> **ASSIGNMENT**
Check each line of the records below for the word "Android" and copy those where it appears.

(Before-and-after change data)
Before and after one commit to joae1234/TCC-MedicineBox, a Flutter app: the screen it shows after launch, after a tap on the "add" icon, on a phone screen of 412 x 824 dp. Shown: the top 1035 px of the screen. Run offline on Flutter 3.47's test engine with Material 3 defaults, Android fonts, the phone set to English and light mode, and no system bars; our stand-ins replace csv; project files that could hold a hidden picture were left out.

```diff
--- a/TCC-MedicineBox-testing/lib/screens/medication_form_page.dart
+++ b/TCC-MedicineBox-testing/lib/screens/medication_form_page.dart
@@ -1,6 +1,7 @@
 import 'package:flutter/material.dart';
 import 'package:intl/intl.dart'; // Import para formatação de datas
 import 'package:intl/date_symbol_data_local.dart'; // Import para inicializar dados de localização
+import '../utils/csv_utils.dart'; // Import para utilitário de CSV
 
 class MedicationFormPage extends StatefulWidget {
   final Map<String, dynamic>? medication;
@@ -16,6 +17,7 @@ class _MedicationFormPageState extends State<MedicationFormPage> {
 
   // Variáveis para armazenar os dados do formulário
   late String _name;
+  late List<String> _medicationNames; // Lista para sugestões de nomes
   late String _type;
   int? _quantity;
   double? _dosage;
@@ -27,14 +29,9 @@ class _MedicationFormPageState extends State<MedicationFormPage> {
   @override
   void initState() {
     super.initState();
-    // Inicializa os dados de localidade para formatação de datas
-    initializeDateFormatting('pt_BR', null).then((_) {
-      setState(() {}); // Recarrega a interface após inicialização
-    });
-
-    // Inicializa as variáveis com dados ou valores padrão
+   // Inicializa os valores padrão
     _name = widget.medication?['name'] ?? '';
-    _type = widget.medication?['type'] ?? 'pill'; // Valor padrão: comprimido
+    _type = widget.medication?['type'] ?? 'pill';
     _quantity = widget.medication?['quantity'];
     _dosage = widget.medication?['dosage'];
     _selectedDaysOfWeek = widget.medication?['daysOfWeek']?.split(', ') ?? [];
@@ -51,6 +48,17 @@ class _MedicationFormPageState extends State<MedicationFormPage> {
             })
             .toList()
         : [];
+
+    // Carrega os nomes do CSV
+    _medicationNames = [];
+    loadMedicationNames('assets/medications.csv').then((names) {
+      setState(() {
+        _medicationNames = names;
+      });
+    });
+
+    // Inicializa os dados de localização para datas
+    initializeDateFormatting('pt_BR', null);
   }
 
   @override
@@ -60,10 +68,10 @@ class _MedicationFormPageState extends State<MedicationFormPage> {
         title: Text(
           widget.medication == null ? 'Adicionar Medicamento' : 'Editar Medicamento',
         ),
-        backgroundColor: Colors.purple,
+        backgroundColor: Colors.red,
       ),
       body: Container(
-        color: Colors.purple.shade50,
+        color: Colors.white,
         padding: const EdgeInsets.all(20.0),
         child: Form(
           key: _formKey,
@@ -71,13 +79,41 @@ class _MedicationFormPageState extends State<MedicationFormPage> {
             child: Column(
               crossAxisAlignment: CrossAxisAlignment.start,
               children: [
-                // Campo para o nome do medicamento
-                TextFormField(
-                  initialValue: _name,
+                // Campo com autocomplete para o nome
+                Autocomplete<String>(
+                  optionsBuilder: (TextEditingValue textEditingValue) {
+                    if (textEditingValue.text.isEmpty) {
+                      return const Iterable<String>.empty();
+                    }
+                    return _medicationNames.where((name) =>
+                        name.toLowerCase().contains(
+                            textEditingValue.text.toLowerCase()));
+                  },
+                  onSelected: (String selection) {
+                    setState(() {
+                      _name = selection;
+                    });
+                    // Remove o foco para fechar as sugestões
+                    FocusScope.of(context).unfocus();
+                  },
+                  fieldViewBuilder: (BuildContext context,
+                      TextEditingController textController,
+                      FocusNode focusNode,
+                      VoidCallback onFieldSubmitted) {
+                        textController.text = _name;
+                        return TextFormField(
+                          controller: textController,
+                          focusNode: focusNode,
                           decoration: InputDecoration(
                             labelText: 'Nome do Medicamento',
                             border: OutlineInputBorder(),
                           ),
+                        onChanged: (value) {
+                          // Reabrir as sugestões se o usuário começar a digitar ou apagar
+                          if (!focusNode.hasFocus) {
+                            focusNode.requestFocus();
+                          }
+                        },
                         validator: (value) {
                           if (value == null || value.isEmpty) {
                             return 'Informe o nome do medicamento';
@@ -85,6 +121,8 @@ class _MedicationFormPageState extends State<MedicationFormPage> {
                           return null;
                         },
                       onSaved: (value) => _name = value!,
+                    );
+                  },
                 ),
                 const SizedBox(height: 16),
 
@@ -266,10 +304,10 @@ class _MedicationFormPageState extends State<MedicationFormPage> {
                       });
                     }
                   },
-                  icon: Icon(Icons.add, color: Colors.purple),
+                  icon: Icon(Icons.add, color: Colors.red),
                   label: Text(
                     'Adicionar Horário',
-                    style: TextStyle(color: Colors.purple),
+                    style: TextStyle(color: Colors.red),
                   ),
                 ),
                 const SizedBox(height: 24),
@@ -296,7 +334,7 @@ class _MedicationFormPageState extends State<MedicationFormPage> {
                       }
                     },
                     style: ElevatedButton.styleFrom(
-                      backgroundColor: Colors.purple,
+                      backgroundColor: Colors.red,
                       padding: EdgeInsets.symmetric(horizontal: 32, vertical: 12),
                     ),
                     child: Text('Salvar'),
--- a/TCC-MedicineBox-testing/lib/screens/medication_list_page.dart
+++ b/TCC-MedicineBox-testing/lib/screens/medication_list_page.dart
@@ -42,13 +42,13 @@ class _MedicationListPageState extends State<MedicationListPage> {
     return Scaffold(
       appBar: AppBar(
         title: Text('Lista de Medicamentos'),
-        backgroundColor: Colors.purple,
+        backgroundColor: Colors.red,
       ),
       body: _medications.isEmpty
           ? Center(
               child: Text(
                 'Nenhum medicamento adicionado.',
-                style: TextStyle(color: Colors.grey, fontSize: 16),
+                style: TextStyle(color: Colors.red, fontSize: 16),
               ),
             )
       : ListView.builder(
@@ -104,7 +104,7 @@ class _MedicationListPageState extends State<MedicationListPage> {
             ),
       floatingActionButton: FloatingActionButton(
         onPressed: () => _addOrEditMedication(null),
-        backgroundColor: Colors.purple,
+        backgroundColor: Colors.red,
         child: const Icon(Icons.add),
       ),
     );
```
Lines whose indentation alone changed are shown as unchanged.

==

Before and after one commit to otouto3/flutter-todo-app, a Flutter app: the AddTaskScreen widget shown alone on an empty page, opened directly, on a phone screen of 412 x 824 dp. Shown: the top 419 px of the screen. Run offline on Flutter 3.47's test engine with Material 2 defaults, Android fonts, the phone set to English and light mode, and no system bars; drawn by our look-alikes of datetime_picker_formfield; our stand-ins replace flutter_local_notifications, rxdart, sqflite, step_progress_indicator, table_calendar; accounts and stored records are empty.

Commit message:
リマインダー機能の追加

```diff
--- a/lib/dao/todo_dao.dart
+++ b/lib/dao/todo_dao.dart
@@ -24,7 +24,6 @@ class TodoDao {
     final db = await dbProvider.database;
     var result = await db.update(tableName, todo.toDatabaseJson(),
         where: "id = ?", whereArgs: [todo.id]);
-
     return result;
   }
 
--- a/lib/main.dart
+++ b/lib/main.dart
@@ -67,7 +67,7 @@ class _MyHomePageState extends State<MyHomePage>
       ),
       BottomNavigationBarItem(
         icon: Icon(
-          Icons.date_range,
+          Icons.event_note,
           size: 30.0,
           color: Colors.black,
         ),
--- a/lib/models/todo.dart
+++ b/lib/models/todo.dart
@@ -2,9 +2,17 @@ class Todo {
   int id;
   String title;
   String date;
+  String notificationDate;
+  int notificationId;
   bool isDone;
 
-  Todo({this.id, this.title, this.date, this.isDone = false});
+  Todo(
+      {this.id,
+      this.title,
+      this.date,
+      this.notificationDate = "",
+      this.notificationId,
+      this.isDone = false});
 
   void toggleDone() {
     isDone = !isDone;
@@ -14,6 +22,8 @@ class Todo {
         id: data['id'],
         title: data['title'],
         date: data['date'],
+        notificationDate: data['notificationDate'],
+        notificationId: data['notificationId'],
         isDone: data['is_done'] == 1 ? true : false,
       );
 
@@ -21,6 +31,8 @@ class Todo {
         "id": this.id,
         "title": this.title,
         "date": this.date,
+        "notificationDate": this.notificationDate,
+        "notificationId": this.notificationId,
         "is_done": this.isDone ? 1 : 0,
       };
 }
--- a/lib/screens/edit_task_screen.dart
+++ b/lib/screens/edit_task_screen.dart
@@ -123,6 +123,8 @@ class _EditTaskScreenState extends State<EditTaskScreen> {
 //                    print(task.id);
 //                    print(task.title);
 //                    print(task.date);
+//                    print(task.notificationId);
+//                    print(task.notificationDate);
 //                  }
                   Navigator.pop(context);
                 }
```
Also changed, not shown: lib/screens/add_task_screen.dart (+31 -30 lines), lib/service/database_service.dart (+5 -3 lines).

> **SOLUTION TO THIS PROBLEM**
Before and after one commit to joae1234/TCC-MedicineBox, a Flutter app: the screen it shows after launch, after a tap on the "add" icon, on a phone screen of 412 x 824 dp. Shown: the top 1035 px of the screen. Run offline on Flutter 3.47's test engine with Material 3 defaults, Android fonts, the phone set to English and light mode, and no system bars; our stand-ins replace csv; project files that could hold a hidden picture were left out.
Before and after one commit to otouto3/flutter-todo-app, a Flutter app: the AddTaskScreen widget shown alone on an empty page, opened directly, on a phone screen of 412 x 824 dp. Shown: the top 419 px of the screen. Run offline on Flutter 3.47's test engine with Material 2 defaults, Android fonts, the phone set to English and light mode, and no system bars; drawn by our look-alikes of datetime_picker_formfield; our stand-ins replace flutter_local_notifications, rxdart, sqflite, step_progress_indicator, table_calendar; accounts and stored records are empty.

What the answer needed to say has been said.